He is part of the dying breed of 8x10 view camera photographers still shooting sheets of film, using a Phillips camera previously owned by his former teacher, Nicholas Nixon. The influence of his teachers at Massart (Abe Morell, Laura McPhee) and at Yale (Greg Crewdson, Philip Lorca diCorcia) is there, but Donaldson diverges into his own netherworld quickly. The sometime and former painter, filmmaker and actor has projects ranging from the investigation of Catholic churches and priories to perhaps the most moving series, Summerland, a vaguely creepy and charged group of images.

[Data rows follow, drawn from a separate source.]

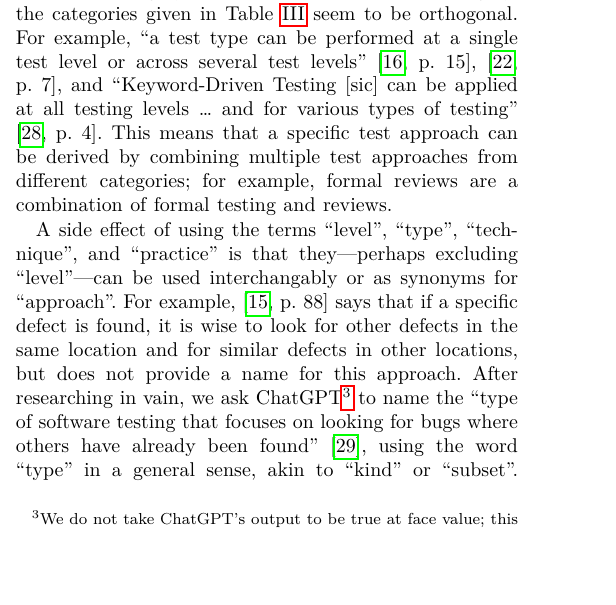
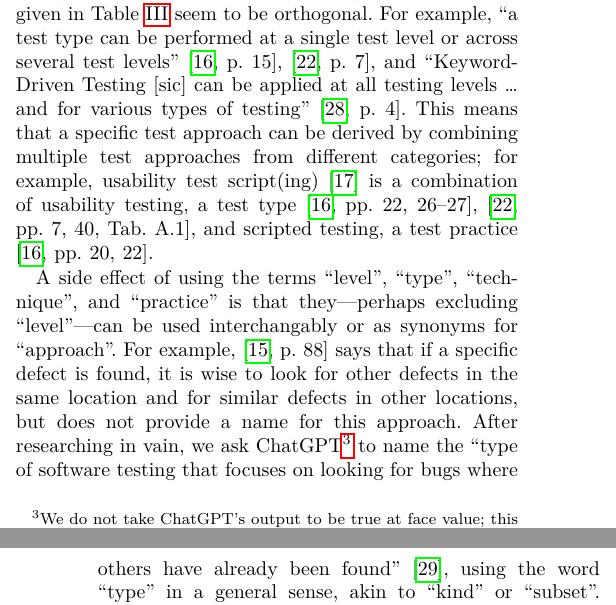
Before and after one commit to samm82/TestingTesting, a LaTeX paper (paper.tex, which reads chapters/02_terminology.tex): part of one column of page 5 of 24 before the commit and two parts of the columns of pages 5 and 6 of 24 after it, the two joined at a grey line, cut so that both start at the same text, the shorter picture padded with empty space. The pictures show the PDF file paper.pdf that the author committed with the source.

Commit message:
Use clearer example of compound approach from orthogonal categories; #146, #158

```diff
--- a/chapters/02_terminology.tex
+++ b/chapters/02_terminology.tex
@@ -363,8 +363,15 @@ level or across several test levels''
 \fi, and ``Keyword-Driven Testing [sic] can be applied at all testing levels
 \dots{} and for various types of testing'' \citeyearpar[p.~4]{IEEE2016}.
 This means that a specific test approach can be derived by combining multiple
-test approaches from different categories; for example, formal reviews are a
-combination of formal testing and reviews. \ifnotpaper The following examples
+test approaches from different categories; for example, usability test
+script(ing) \citepISTQB{} is a combination of usability testing, a test type
+\ifnotpaper (\citealp[pp.~22, 26--27]{IEEE2022};
+    \citeyear[pp.~7, 40, Tab.~A.1]{IEEE2021}; implied by its quality;
+    \citealp[p.~53]{Firesmith2015})\else \cite[pp.~22, 26--27]{IEEE2022},
+    \cite[pp.~7, 40, Tab.~A.1]{IEEE2021}\fi, and scripted testing, a test
+practice \citep[pp.~20, 22\ifnotpaper; implied by p.~33\fi]{IEEE2022}.
+
+\ifnotpaper The following examples
     are given in the literature; the two subapproaches for each are omitted
     for brevity as the name of the combination makes it clear what they are:
 
```
Also changed, not shown: paper.pdf, thesis.pdf.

The artist is interested in magic and mentalism as well as in the idea of the sublime (he’s from very rural New Hampshire), and combined the two in the concept of making this work.

He hired a hypnotist to work with subjects, after attempting to teach himself how to put someone in a trance. The people pictured are hypnotized and asked to conjure the most beautiful landscape they can possibly imagine. The strobe shocks their minutest details into being for the photograph, an action that even serves as a sort of a light at the end of the tunnel; with subjects’ eyes closed, the death reference is there, as well as the idea of the ecstatic, be it erotic or religious. The background suggests the makeshift backdrop of a pockmarked, painted ship’s hull in Alexander Gardner’s photograph of conspirator Payne, a historical reference that Donaldson intended, and one that betrays another interest of his – studies of history. It is not a beautiful backdrop that disappears behind the subject, but is dirty and smudged, and a metaphor for the often ugly real world. The title, Summerland, references history and as well. His statement tells us that the term is the Spiritualist name for heaven. This guy is smart, and the pictures show it.

He doesn’t shy away from the digital world, either, and the series, Digisnaps, were made on NYC streets with the aid of a very small, unobtrusive point-and-shoot, one he uses mercilessly on the unaware public, highlighting human frailties and injuries and ironies with razor-sharp accuracy. These seemingly easy-to make (they aren’t – just try it) pictures are a nice counterpoint to the elegant large-format work.

Ben was also the subject of a New York Times story, centering around his family’s ancestral home in Connecticut, Leete’s Island, a place that is both lost and preserved, at the same time:

Name index: 
Lisa Kereszi